:: Dataset excerpts ::

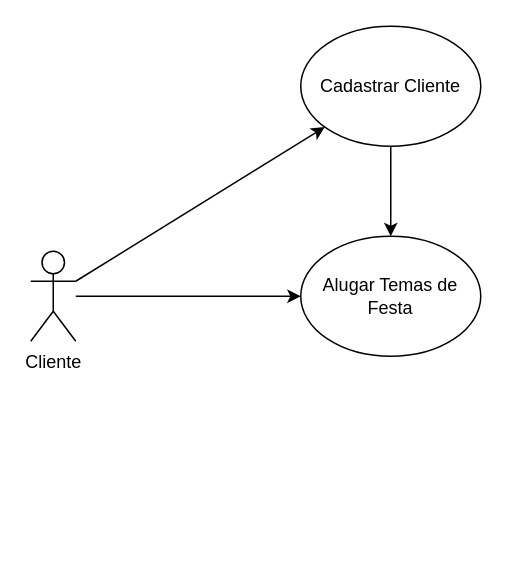
Before: QuintaTarefa.drawio in ArcanjoDaGuarda/AnjoProjetos, a draw.io diagram. Source tidied: cells renumbered, new cells numbered last; positions are measured from the earlier drawing's top-left corner, leaving out a move shared by most shapes. Both pictures are drawn from the tidied source at 150%, with x=0, y=0 at pixel (30, 26).
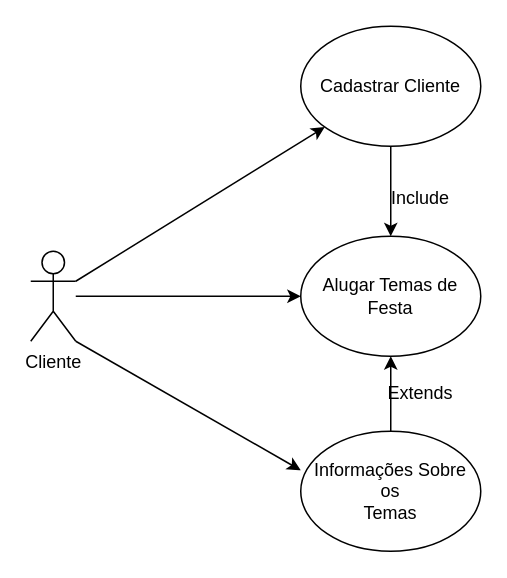
After the change.

Change to the diagram source:
```diff
@@
 <mxGraphModel>
   <root>
     <mxCell id="0" />
     <mxCell id="1" parent="0" />
     <mxCell id="2" value="Cliente" style="shape=umlActor;verticalLabelPosition=bottom;verticalAlign=top;html=1;outlineConnect=0;" parent="1" vertex="1">
       <mxGeometry y="150" width="30" height="60" as="geometry" />
     </mxCell>
     <mxCell id="3" value="Alugar Temas de Festa" style="ellipse;whiteSpace=wrap;html=1;" parent="1" vertex="1">
       <mxGeometry x="180" y="140" width="120" height="80" as="geometry" />
     </mxCell>
     <mxCell id="4" style="endArrow=classic;html=1;rounded=0;entryX=0;entryY=0.5;entryDx=0;entryDy=0;" parent="1" edge="1" source="2" target="3">
       <mxGeometry relative="1" as="geometry" />
     </mxCell>
     <mxCell id="5" style="edgeStyle=orthogonalEdgeStyle;rounded=0;jettySize=auto;html=1;" parent="1" edge="1" source="6" target="3">
       <mxGeometry relative="1" as="geometry" />
     </mxCell>
     <mxCell id="6" value="Cadastrar Cliente" style="ellipse;whiteSpace=wrap;html=1;" parent="1" vertex="1">
       <mxGeometry x="180" width="120" height="80" as="geometry" />
     </mxCell>
     <mxCell id="7" style="endArrow=classic;html=1;rounded=0;exitX=1;exitY=0.3333333333333333;exitDx=0;exitDy=0;exitPerimeter=0;" parent="1" edge="1" source="2" target="6">
       <mxGeometry relative="1" as="geometry" />
     </mxCell>
+    <mxCell id="8" style="edgeStyle=orthogonalEdgeStyle;rounded=0;jettySize=auto;html=1;" parent="1" edge="1" source="9" target="3">
+      <mxGeometry relative="1" as="geometry" />
+    </mxCell>
+    <mxCell id="9" value="Informações Sobre&lt;br&gt;os&lt;br&gt;Temas" style="ellipse;whiteSpace=wrap;html=1;" parent="1" vertex="1">
+      <mxGeometry x="180" y="270" width="120" height="80" as="geometry" />
+    </mxCell>
+    <mxCell id="10" style="endArrow=classic;html=1;rounded=0;exitX=1;exitY=1;exitDx=0;exitDy=0;exitPerimeter=0;entryX=0;entryY=0.325;entryDx=0;entryDy=0;entryPerimeter=0;" parent="1" edge="1" source="2" target="9">
+      <mxGeometry relative="1" as="geometry" />
+    </mxCell>
+    <mxCell id="11" value="Include" style="text;html=1;strokeColor=none;fillColor=none;align=center;verticalAlign=middle;whiteSpace=wrap;rounded=0;" parent="1" vertex="1">
+      <mxGeometry x="230" y="100" width="60" height="30" as="geometry" />
+    </mxCell>
+    <mxCell id="12" value="Extends" style="text;html=1;strokeColor=none;fillColor=none;align=center;verticalAlign=middle;whiteSpace=wrap;rounded=0;" parent="1" vertex="1">
+      <mxGeometry x="230" y="230" width="60" height="30" as="geometry" />
+    </mxCell>
   </root>
 </mxGraphModel>
```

:::

Activity: Every line above should be returned word for word, with the pictures left behind.

Output of the task:
Before: QuintaTarefa.drawio in ArcanjoDaGuarda/AnjoProjetos, a draw.io diagram. Source tidied: cells renumbered, new cells numbered last; positions are measured from the earlier drawing's top-left corner, leaving out a move shared by most shapes. Both pictures are drawn from the tidied source at 150%, with x=0, y=0 at pixel (30, 26).
After the change.

Change to the diagram source:
```diff
@@
 <mxGraphModel>
   <root>
     <mxCell id="0" />
     <mxCell id="1" parent="0" />
     <mxCell id="2" value="Cliente" style="shape=umlActor;verticalLabelPosition=bottom;verticalAlign=top;html=1;outlineConnect=0;" parent="1" vertex="1">
       <mxGeometry y="150" width="30" height="60" as="geometry" />
     </mxCell>
     <mxCell id="3" value="Alugar Temas de Festa" style="ellipse;whiteSpace=wrap;html=1;" parent="1" vertex="1">
       <mxGeometry x="180" y="140" width="120" height="80" as="geometry" />
     </mxCell>
     <mxCell id="4" style="endArrow=classic;html=1;rounded=0;entryX=0;entryY=0.5;entryDx=0;entryDy=0;" parent="1" edge="1" source="2" target="3">
       <mxGeometry relative="1" as="geometry" />
     </mxCell>
     <mxCell id="5" style="edgeStyle=orthogonalEdgeStyle;rounded=0;jettySize=auto;html=1;" parent="1" edge="1" source="6" target="3">
       <mxGeometry relative="1" as="geometry" />
     </mxCell>
     <mxCell id="6" value="Cadastrar Cliente" style="ellipse;whiteSpace=wrap;html=1;" parent="1" vertex="1">
       <mxGeometry x="180" width="120" height="80" as="geometry" />
     </mxCell>
     <mxCell id="7" style="endArrow=classic;html=1;rounded=0;exitX=1;exitY=0.3333333333333333;exitDx=0;exitDy=0;exitPerimeter=0;" parent="1" edge="1" source="2" target="6">
       <mxGeometry relative="1" as="geometry" />
     </mxCell>
+    <mxCell id="8" style="edgeStyle=orthogonalEdgeStyle;rounded=0;jettySize=auto;html=1;" parent="1" edge="1" source="9" target="3">
+      <mxGeometry relative="1" as="geometry" />
+    </mxCell>
+    <mxCell id="9" value="Informações Sobre&lt;br&gt;os&lt;br&gt;Temas" style="ellipse;whiteSpace=wrap;html=1;" parent="1" vertex="1">
+      <mxGeometry x="180" y="270" width="120" height="80" as="geometry" />
+    </mxCell>
+    <mxCell id="10" style="endArrow=classic;html=1;rounded=0;exitX=1;exitY=1;exitDx=0;exitDy=0;exitPerimeter=0;entryX=0;entryY=0.325;entryDx=0;entryDy=0;entryPerimeter=0;" parent="1" edge="1" source="2" target="9">
+      <mxGeometry relative="1" as="geometry" />
+    </mxCell>
+    <mxCell id="11" value="Include" style="text;html=1;strokeColor=none;fillColor=none;align=center;verticalAlign=middle;whiteSpace=wrap;rounded=0;" parent="1" vertex="1">
+      <mxGeometry x="230" y="100" width="60" height="30" as="geometry" />
+    </mxCell>
+    <mxCell id="12" value="Extends" style="text;html=1;strokeColor=none;fillColor=none;align=center;verticalAlign=middle;whiteSpace=wrap;rounded=0;" parent="1" vertex="1">
+      <mxGeometry x="230" y="230" width="60" height="30" as="geometry" />
+    </mxCell>
   </root>
 </mxGraphModel>
```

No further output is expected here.